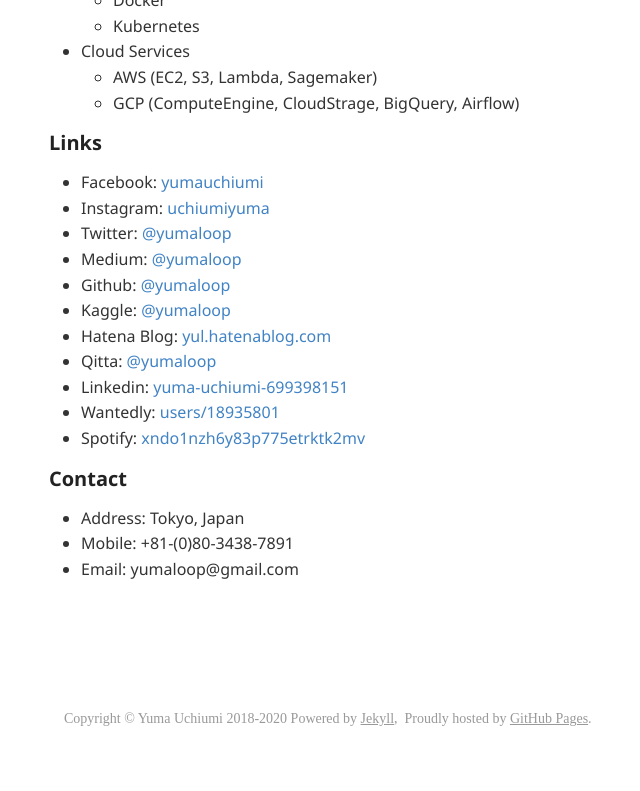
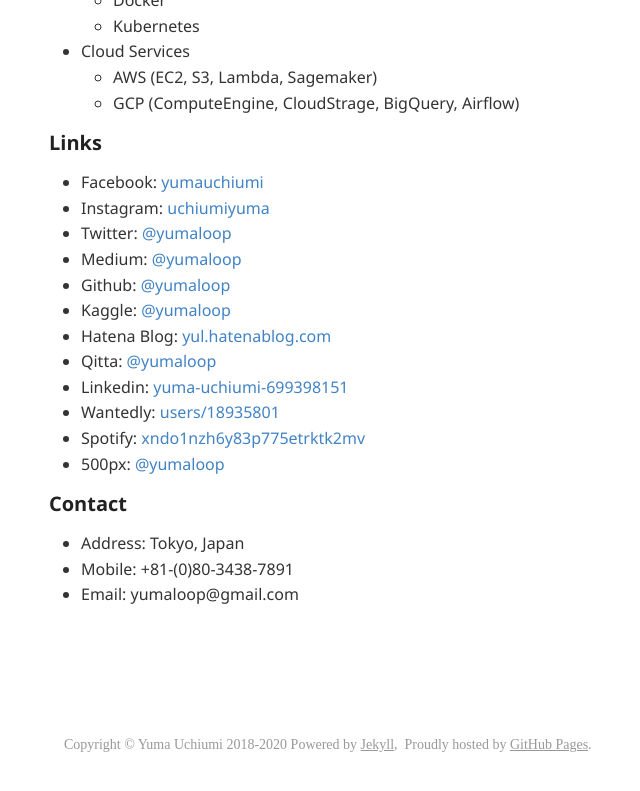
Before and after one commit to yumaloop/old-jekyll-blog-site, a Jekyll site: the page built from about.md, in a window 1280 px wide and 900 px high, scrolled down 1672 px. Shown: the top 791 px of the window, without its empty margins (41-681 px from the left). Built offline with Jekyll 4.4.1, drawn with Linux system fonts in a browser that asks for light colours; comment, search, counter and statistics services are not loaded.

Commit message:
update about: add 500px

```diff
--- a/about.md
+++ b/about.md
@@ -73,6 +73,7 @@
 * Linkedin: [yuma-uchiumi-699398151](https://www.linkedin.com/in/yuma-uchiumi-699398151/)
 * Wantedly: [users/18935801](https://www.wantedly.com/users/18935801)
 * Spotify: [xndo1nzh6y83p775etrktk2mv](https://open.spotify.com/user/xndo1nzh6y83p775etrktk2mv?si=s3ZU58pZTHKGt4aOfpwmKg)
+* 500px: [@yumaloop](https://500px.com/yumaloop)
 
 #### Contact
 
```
━━━━━━━━━━
The entire listing above, word for word and without pictures, is what should be output.

Before and after one commit to yumaloop/old-jekyll-blog-site, a Jekyll site: the page built from about.md, in a window 1280 px wide and 900 px high, scrolled down 1672 px. Shown: the top 791 px of the window, without its empty margins (41-681 px from the left). Built offline with Jekyll 4.4.1, drawn with Linux system fonts in a browser that asks for light colours; comment, search, counter and statistics services are not loaded.

Commit message:
update about: add 500px

```diff
--- a/about.md
+++ b/about.md
@@ -73,6 +73,7 @@
 * Linkedin: [yuma-uchiumi-699398151](https://www.linkedin.com/in/yuma-uchiumi-699398151/)
 * Wantedly: [users/18935801](https://www.wantedly.com/users/18935801)
 * Spotify: [xndo1nzh6y83p775etrktk2mv](https://open.spotify.com/user/xndo1nzh6y83p775etrktk2mv?si=s3ZU58pZTHKGt4aOfpwmKg)
+* 500px: [@yumaloop](https://500px.com/yumaloop)
 
 #### Contact
 
```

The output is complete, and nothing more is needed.